Pick out each line in these entries that contains the string "label".
START DATA SECTION
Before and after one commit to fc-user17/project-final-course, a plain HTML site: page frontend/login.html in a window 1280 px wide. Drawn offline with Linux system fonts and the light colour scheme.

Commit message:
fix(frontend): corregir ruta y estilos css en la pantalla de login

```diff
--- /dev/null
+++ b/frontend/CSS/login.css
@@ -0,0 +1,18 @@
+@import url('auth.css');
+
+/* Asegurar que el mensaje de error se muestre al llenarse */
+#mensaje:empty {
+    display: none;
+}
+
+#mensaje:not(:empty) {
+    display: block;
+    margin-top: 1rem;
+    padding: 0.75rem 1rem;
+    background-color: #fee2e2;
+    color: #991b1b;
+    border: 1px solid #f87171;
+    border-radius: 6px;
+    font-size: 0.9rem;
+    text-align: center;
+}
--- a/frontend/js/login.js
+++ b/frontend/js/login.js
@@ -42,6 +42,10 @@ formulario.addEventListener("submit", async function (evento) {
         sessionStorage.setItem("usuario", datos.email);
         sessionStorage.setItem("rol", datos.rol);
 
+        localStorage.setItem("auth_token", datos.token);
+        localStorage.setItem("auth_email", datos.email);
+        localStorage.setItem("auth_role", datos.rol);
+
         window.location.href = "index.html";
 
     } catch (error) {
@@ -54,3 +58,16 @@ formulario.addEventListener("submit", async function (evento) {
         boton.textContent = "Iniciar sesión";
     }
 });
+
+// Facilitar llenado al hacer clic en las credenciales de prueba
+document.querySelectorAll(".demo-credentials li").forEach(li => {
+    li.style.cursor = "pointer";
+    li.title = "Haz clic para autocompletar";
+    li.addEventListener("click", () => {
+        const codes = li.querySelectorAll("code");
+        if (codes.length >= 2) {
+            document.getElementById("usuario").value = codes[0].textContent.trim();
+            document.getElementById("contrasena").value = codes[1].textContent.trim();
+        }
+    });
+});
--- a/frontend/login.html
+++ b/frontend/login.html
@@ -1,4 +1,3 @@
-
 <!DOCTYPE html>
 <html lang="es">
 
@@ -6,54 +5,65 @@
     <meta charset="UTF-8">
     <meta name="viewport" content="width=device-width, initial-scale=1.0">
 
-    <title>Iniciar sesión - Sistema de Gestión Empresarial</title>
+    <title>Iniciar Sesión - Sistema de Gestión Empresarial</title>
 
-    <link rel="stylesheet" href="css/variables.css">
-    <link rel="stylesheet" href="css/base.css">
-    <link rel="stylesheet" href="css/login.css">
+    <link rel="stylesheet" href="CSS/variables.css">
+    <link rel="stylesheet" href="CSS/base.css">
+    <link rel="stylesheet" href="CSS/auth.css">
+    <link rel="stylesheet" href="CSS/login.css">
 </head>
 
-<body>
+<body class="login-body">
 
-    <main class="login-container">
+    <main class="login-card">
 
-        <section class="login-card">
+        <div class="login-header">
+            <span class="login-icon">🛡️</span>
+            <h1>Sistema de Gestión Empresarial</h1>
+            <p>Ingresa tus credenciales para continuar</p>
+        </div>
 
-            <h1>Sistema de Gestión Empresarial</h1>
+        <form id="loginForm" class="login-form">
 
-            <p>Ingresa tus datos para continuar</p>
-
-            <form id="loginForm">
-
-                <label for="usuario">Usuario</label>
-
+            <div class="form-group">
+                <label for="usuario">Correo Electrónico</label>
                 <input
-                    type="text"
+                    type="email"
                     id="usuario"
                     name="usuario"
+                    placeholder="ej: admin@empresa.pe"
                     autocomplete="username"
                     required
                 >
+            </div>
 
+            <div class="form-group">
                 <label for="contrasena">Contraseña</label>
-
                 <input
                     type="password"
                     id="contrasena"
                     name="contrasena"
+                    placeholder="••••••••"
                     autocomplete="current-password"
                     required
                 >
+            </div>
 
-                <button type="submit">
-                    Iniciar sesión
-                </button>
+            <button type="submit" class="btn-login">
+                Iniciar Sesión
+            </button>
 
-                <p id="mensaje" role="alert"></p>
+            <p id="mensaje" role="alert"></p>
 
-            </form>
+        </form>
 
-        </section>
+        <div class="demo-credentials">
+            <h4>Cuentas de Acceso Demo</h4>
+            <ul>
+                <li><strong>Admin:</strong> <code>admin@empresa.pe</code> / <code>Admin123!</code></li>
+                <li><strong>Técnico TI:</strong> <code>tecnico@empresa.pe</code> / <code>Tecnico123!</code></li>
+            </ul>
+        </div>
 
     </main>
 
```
END DATA SECTION
▶ **ANSWER BOX**:
-                <label for="usuario">Usuario</label>
+                <label for="usuario">Correo Electrónico</label>
                 <label for="contrasena">Contraseña</label>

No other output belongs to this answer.